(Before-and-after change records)
____________________

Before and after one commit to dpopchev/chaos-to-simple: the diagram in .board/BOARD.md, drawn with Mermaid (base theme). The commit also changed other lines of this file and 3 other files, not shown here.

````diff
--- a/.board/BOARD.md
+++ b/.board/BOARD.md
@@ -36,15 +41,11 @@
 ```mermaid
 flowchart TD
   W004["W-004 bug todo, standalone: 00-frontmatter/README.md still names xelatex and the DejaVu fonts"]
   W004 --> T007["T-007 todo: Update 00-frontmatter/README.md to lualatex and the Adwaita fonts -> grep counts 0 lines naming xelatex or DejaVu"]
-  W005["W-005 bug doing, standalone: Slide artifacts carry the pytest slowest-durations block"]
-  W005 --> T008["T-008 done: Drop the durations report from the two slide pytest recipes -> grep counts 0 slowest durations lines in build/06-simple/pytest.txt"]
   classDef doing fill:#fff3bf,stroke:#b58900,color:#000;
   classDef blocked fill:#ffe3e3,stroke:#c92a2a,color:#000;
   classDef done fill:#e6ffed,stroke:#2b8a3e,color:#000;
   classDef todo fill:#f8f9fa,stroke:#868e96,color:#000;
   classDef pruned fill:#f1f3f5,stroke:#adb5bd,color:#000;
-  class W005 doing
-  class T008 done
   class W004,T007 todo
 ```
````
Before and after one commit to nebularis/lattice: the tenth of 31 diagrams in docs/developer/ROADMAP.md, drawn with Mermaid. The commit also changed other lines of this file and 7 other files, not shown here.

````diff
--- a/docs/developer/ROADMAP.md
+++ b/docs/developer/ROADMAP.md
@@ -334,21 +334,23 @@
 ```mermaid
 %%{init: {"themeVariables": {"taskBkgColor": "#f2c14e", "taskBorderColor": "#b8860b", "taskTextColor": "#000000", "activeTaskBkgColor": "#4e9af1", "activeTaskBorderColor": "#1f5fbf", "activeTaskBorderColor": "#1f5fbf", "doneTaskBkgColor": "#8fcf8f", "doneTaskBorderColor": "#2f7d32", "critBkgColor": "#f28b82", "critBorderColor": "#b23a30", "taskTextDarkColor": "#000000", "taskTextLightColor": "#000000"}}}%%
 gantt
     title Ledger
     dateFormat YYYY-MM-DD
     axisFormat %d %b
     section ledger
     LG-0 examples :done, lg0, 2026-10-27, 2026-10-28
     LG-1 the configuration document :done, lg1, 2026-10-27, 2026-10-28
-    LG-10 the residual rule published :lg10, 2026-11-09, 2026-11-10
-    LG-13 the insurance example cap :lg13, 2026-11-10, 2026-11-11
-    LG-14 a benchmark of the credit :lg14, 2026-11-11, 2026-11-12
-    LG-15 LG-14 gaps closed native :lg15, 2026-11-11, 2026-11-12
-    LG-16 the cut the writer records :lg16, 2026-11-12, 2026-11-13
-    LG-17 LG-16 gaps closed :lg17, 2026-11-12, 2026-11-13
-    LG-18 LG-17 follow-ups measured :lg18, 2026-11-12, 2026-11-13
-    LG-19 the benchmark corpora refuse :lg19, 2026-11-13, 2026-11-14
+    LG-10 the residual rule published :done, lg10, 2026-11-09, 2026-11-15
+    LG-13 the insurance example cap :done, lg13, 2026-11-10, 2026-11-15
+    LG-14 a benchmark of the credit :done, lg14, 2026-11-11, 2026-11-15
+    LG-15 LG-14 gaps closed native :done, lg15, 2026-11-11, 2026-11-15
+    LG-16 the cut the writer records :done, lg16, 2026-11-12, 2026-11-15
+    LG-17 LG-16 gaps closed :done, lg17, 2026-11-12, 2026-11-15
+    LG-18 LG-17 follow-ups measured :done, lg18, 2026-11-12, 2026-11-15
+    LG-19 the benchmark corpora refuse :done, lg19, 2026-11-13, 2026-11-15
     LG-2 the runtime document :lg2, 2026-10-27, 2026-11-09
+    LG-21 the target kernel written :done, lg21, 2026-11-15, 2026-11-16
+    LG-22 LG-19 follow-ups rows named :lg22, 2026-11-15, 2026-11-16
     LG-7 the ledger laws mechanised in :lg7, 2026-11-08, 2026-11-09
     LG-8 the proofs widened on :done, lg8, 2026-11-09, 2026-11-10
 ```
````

____________________

Give only the number of lines above that hold the string "fill".

5